Second, think about the sprayer attachments. The seniors may need it to wash and prepare their vegetables and fruits for their meals. Even if they don’t, a sprayer attachment makes washing the dishes faster and easier. Get one that’s relatively light and easy to both place and remove.
For people who use cold and hot water, ensure that the latter isn’t too hot. Remember that the elderly are likelier to experience scalds or scald burns at home. In particular, they may experience them in the bathroom and the kitchen. Thus, it’s essential to set the hot water temperature to lukewarm levels.
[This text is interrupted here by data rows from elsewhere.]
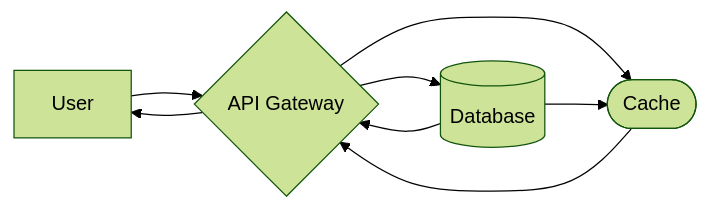
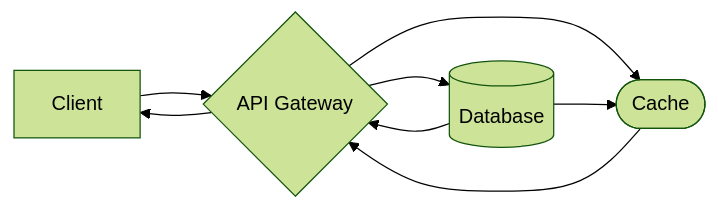
Before and after one commit to thomascedge/bigcat: the diagram in README.md, drawn with Mermaid (forest theme). The commit also changed other lines of this file and 1 other file, not shown here.

````diff
--- a/README.md
+++ b/README.md
@@ -34,15 +43,15 @@
 ```mermaid
 flowchart LR
-	A[User]
+	A[Client]
 	B{API Gateway}
 	C[(Database)]
 	D([Cache])
 	
 	A --> B
     B --> A
 	B --> C
 	B --> D
 	C --> B
 	C --> D
 	D --> B
 ```
````
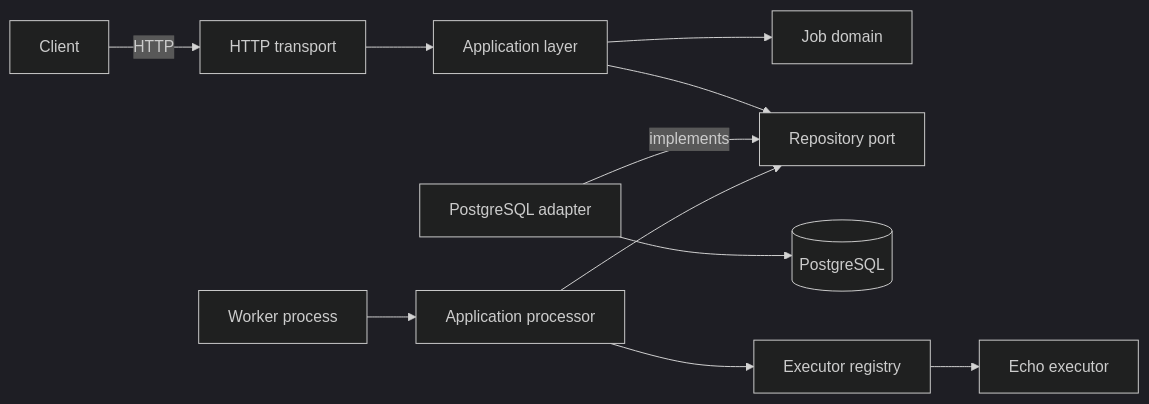
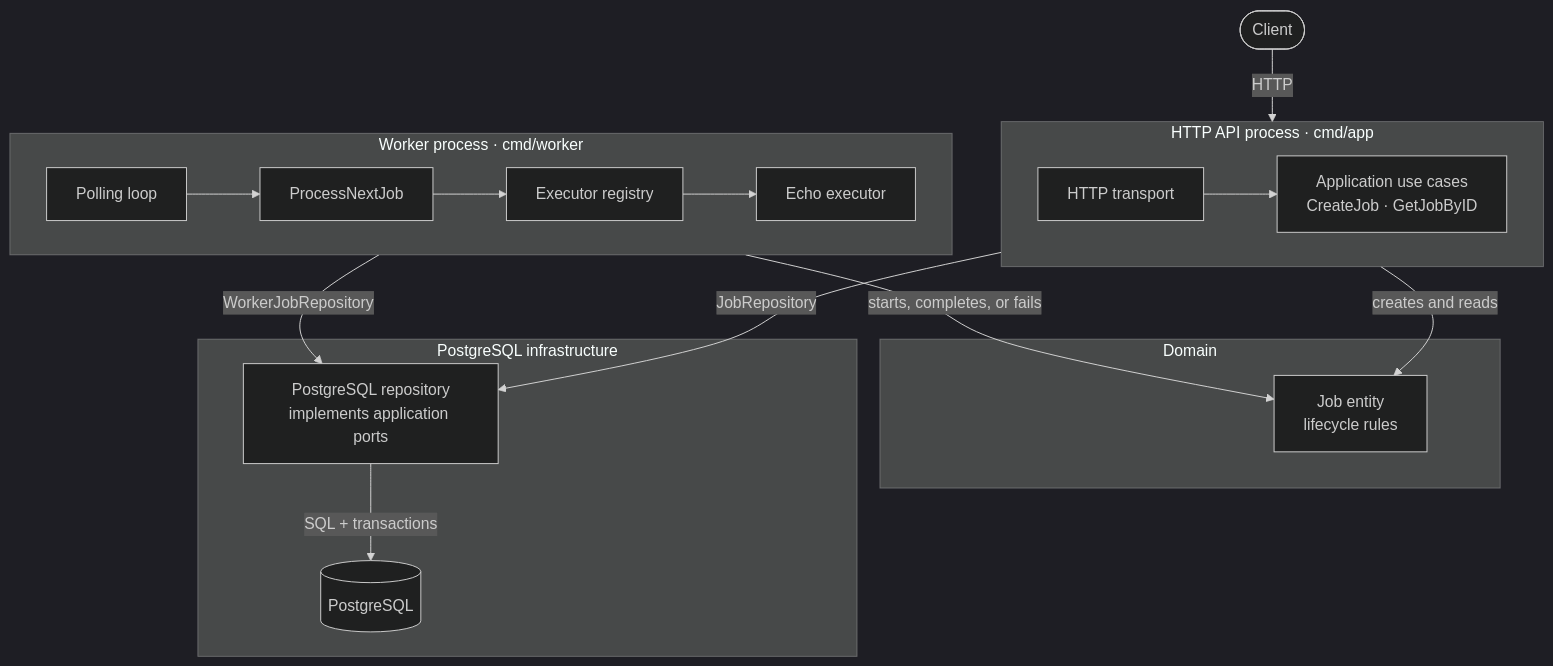
One commit to LeezyWannaFall/GoreFlow changed the first of 2 diagrams in README.md. Above: the diagram before and after it, drawn with Mermaid (dark theme). The commit also changed other lines of this file and 1 other file, not shown here.

Commit message:
docs: add Russian README and refine architecture

````diff
--- a/README.md
+++ b/README.md
@@ -29,14 +31,36 @@
 ```mermaid
-flowchart LR
-    Client -->|HTTP| Transport[HTTP transport]
-    Transport --> Application[Application layer]
-    Application --> Domain[Job domain]
-    Application --> Port[Repository port]
-    PostgreSQLAdapter[PostgreSQL adapter] -->|implements| Port
-    PostgreSQLAdapter --> PostgreSQL[(PostgreSQL)]
+flowchart TB
+    Client([Client])
 
-    Worker[Worker process] --> Processor[Application processor]
-    Processor --> Registry[Executor registry]
-    Registry --> Echo[Echo executor]
-    Processor --> Port
+    subgraph APIProcess[HTTP API process · cmd/app]
+        direction LR
+        Transport[HTTP transport]
+        UseCases[Application use cases<br/>CreateJob · GetJobByID]
+        Transport --> UseCases
+    end
+
+    subgraph WorkerProcess[Worker process · cmd/worker]
+        direction LR
+        Poller[Polling loop]
+        Processor[ProcessNextJob]
+        Registry[Executor registry]
+        Echo[Echo executor]
+        Poller --> Processor --> Registry --> Echo
+    end
+
+    subgraph Domain[Domain]
+        Job[Job entity<br/>lifecycle rules]
+    end
+
+    subgraph Infrastructure[PostgreSQL infrastructure]
+        Repository[PostgreSQL repository<br/>implements application ports]
+        PostgreSQL[(PostgreSQL)]
+        Repository -->|SQL + transactions| PostgreSQL
+    end
+
+    Client -->|HTTP| Transport
+    UseCases -->|creates and reads| Job
+    Processor -->|starts, completes, or fails| Job
+    UseCases -->|JobRepository| Repository
+    Processor -->|WorkerJobRepository| Repository
 ```
````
Moreover, the structure of the sink and the area around it needs adjustments. If there are seniors who are in wheelchairs, consider getting a sink with a height-adjusting feature. But if this is too costly or time-consuming to accomplish, you can just get rid of the space under the sink instead.
Better lighting isn’t the only way to help seniors navigate the kitchen well. If you take the color of the surface and pieces of furniture into consideration, you can create significant contrasts. For example, you can have white or any light-colored drawers and cabinets if you have a dark kitchen floor.
This kind of visual contrast helps seniors know how near or far they are from the furniture. If you’re unsure which colors to use for your kitchen, consider pastel or muted tones. Calmer shades of blue, green, and grey are more pleasing to the eyes while wooden cabinets evoke a classic aesthetic.
Moreover, you can install lighting at the base of the kitchen furniture. This further differentiates the surface from the cabinets through visual cues.
Having all the aforementioned types of lighting is essential, but you should also watch out for glare. If the light reflects too much, glaring occurs and the elderly would find it difficult to see properly. You must find a balance between having a well-lit kitchen and one that doesn’t suffer from constant glares.
One way to counter glare is to look for matte surfaces. Stone countertops usually reflect light, but you can find variants designed to minimize glare. Another option is to replace your countertop with one made of concrete — this type won’t cause any glares whatsoever.